Ontario judge wore Trump hat to be ‘humorous,’ court hears
A judge who wore a Donald Trump campaign hat into court on the morning after the U.S. election says he is not the horrible person portrayed in the record 81 complaints to a judicial disciplinary body.
“The man depicted in those complaints is not me,” a calm, composed Justice Bernd Zabel of the Ontario Court in Hamilton told a four-member panel set up by the Ontario Judicial Council. “I’m not a racist, I’m not a bigot. I’m not a misogynist.” He said he had only wanted to “lighten things up with the hat that looked ridiculous on me,” and was shocked by the complaints, which he described as “heard around the world,” and the most unexpected event of his life.
“What I learned was something I thought was humorous can be interpreted in a much different way.”
The 69-year-old judge, who has 27 years on the bench, agreed with the complainants that he committed misconduct by violating the judicial code requiring impartiality when he briefly wore the hat in court. The question now for the judicial council is whether he deserves a warning, or a suspension, or even a recommendation to Ontario Attorney-General Yasir Naqvi that he be removed. It is believed to be the first case of a Canadian judge whose job is at stake over alleged partisanship.
The panel, which includes two judges, a lawyer and a community member, reserved its decision.

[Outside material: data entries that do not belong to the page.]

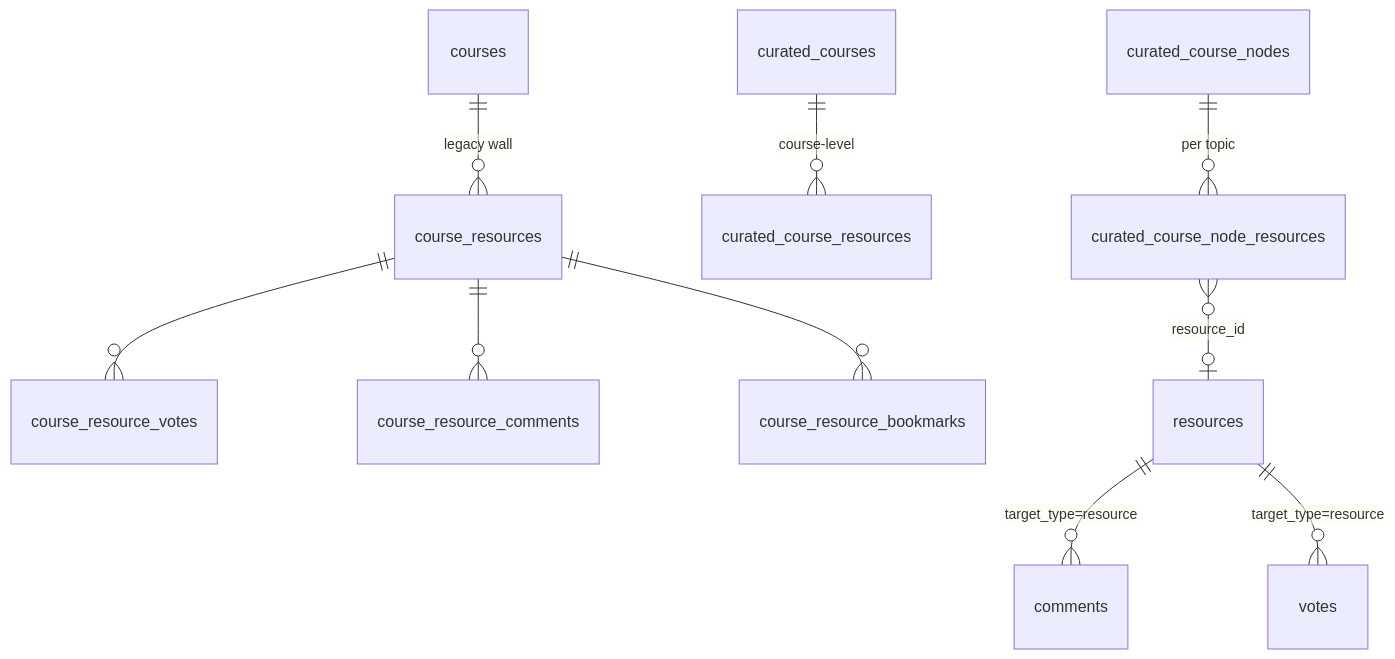
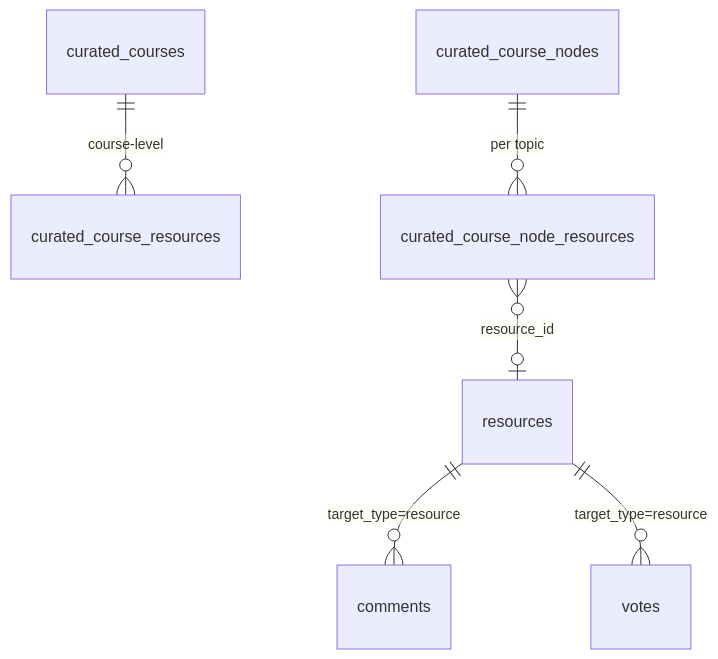
Before and after one commit to coursetexts/notion-site: the third of 10 diagrams in docs/database.md, drawn with Mermaid. The commit also changed other lines of this file and 89 other files, not shown here.

````diff
--- a/docs/database.md
+++ b/docs/database.md
@@ -218,14 +204,9 @@
 ```mermaid
 erDiagram
-  courses ||--o{ course_resources : "legacy wall"
-  course_resources ||--o{ course_resource_votes : ""
-  course_resources ||--o{ course_resource_comments : ""
-  course_resources ||--o{ course_resource_bookmarks : ""
-
   resources ||--o{ comments : "target_type=resource"
   resources ||--o{ votes : "target_type=resource"
 
   curated_courses ||--o{ curated_course_resources : "course-level"
   curated_course_nodes ||--o{ curated_course_node_resources : "per topic"
   curated_course_node_resources }o--o| resources : "resource_id"
 ```
````
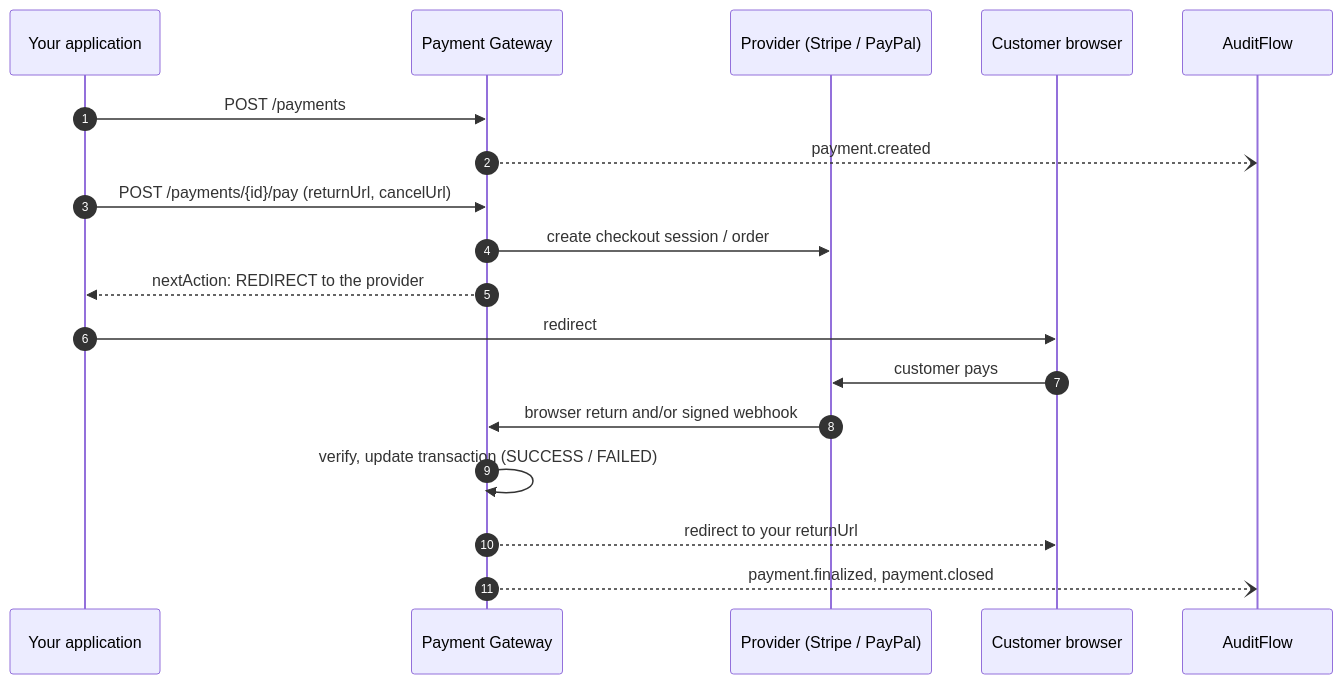
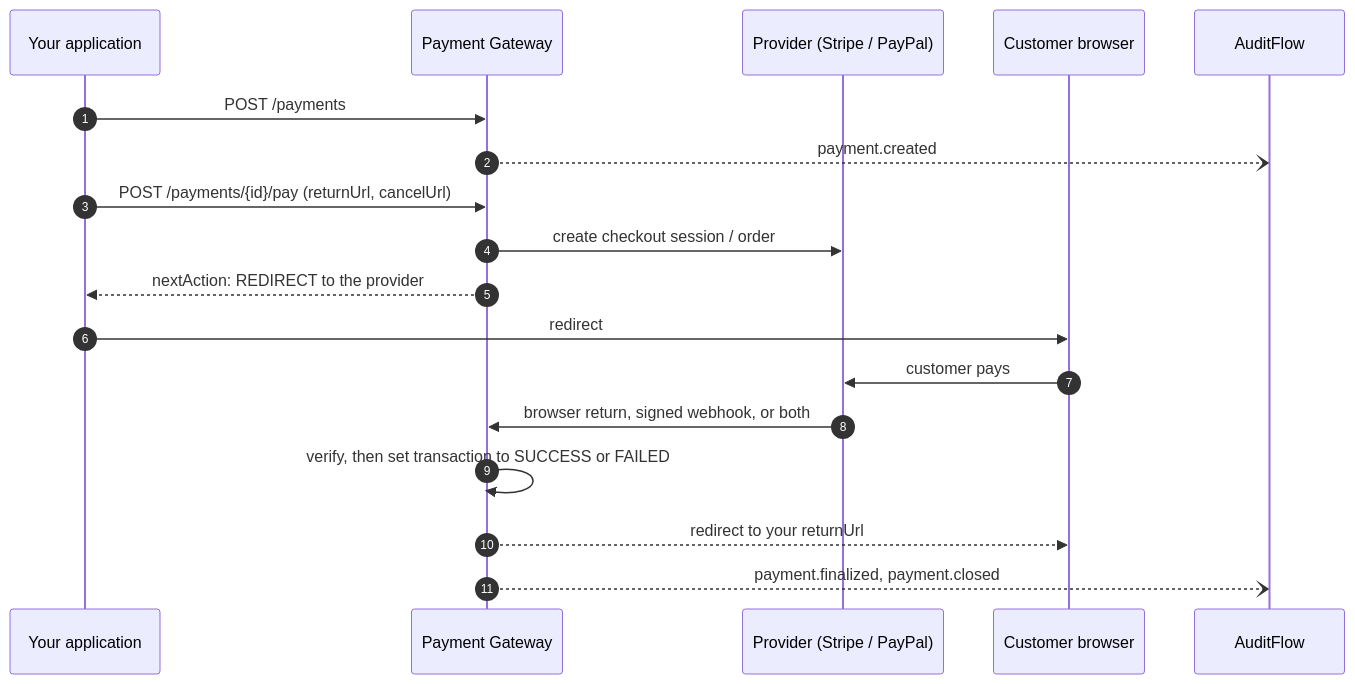
Before and after one commit to Labs64/labs64.io-docs: the diagram in modules/payment-gateway/index.md, drawn with Mermaid. The commit also changed other lines of this file and 26 other files, not shown here.

````diff
--- a/modules/payment-gateway/index.md
+++ b/modules/payment-gateway/index.md
@@ -44,21 +44,21 @@
 ```mermaid
 sequenceDiagram
     autonumber
     participant A as Your application
     participant PG as Payment Gateway
     participant PSP as Provider (Stripe / PayPal)
     participant B as Customer browser
     participant AF as AuditFlow
 
     A->>PG: POST /payments
     PG--)AF: payment.created
     A->>PG: POST /payments/{id}/pay (returnUrl, cancelUrl)
     PG->>PSP: create checkout session / order
     PG-->>A: nextAction: REDIRECT to the provider
     A->>B: redirect
     B->>PSP: customer pays
-    PSP->>PG: browser return and/or signed webhook
-    PG->>PG: verify, update transaction (SUCCESS / FAILED)
+    PSP->>PG: browser return, signed webhook, or both
+    PG->>PG: verify, then set transaction to SUCCESS or FAILED
     PG-->>B: redirect to your returnUrl
     PG--)AF: payment.finalized, payment.closed
 ```
````
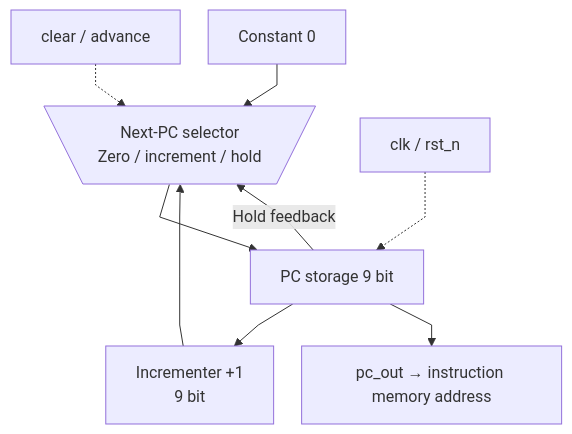
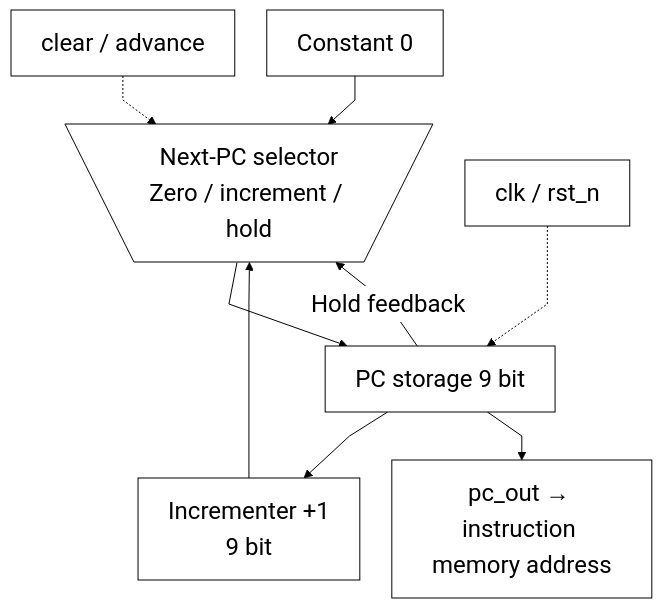
Before and after one commit to nguyennhutkhanhtom/NPU: the diagram in docs/source_guide/blocks/PC.sv.md, drawn with Mermaid. The commit also changed 102 other files, not shown here.

First line of the commit message:
docs: refresh guides and source-grounded RTL diagrams

````diff
--- a/docs/source_guide/blocks/PC.sv.md
+++ b/docs/source_guide/blocks/PC.sv.md
@@ -15,12 +15,14 @@
 ```mermaid
+%%{init: {"theme":"base","fontFamily":"Arial, sans-serif","themeVariables":{"fontSize":"24px","primaryColor":"#ffffff","primaryTextColor":"#000000","primaryBorderColor":"#000000","secondaryColor":"#ffffff","tertiaryColor":"#ffffff","lineColor":"#000000","textColor":"#000000","mainBkg":"#ffffff","nodeBorder":"#000000","clusterBkg":"#ffffff","clusterBorder":"#000000","edgeLabelBackground":"#ffffff"},"flowchart":{"htmlLabels":true,"useMaxWidth":false,"nodeSpacing":32,"rankSpacing":48,"curve":"linear","subGraphTitleMargin":{"top":16,"bottom":30}}}}%%
 flowchart TB
-%%{init: {"flowchart": {"subGraphTitleMargin": {"top": 8, "bottom": 20}, "nodeSpacing": 28, "rankSpacing": 42, "curve": "linear"}}}%%
-    CTRL["clear / advance"] -.-> MUX@{ shape: trap-t, label: "Next-PC selector<br/>Zero / increment / hold" }
+CTRL["clear / advance"] -.-> MUX@{ shape: trap-t, label: "Next-PC selector<br/>Zero / increment / hold" }
     ZERO["Constant 0"] --> MUX
     INC["Incrementer +1<br/>9 bit"] --> MUX
     MUX --> REG["PC storage 9 bit"]
     REG --> INC
     REG -->|"Hold feedback"| MUX
     CLK["clk / rst_n"] -.-> REG
     REG --> OUT["pc_out → instruction memory address"]
+    classDef default fill:white,stroke:black,color:black,font-size:24px;
+    linkStyle default stroke:black,color:black;
 ```
````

A key issue will be the panel’s interpretation of a comment Justice Zabel made at the end of the court day, which by the description of his lawyer, Ricardo Federico, he did not expect would be picked up on the court’s audio equipment. In response to a prosecutor’s comment about the hat, he said that other judges in the courthouse were “pissed off” Hillary Clinton lost the U.S. election, and that he was the only Trump supporter. At the disciplinary hearing, he explained he had been “gloating” to his colleagues over having predicted a Trump victory, and was not expressing true support for Mr. Trump.
Linda Rothstein, a lawyer presenting the case against him, challenged Justice Zabel’s interpretation, saying that “he has made a career making sure words matter.” Those words “celebrated” Mr. Trump’s election victory, she said.
She accused the judge of withholding information about the comment, which had not been included in initial news coverage of his conduct that day, when he made a public apology on Nov. 15, and when he made a statement to the Ontario Judicial Council in January. This failure to be upfront aggravated his offence, she said.
“His statement minimized his conduct.” She said the Supreme Court of Canada has described judges as the “pillar” of the justice system, and said they must embody the values protected by the Canadian Charter of Rights and Freedoms.
Another issue is whether wearing the Trump hat was a more serious offence than it would have been to wear a hat of a different political stripe. Ms. Rothstein said it was. She said he had associated himself with a politician who has expressed racist and misogynist views.
“Many if not most Ontarians would view Trump as inconsistent with Canadian values.”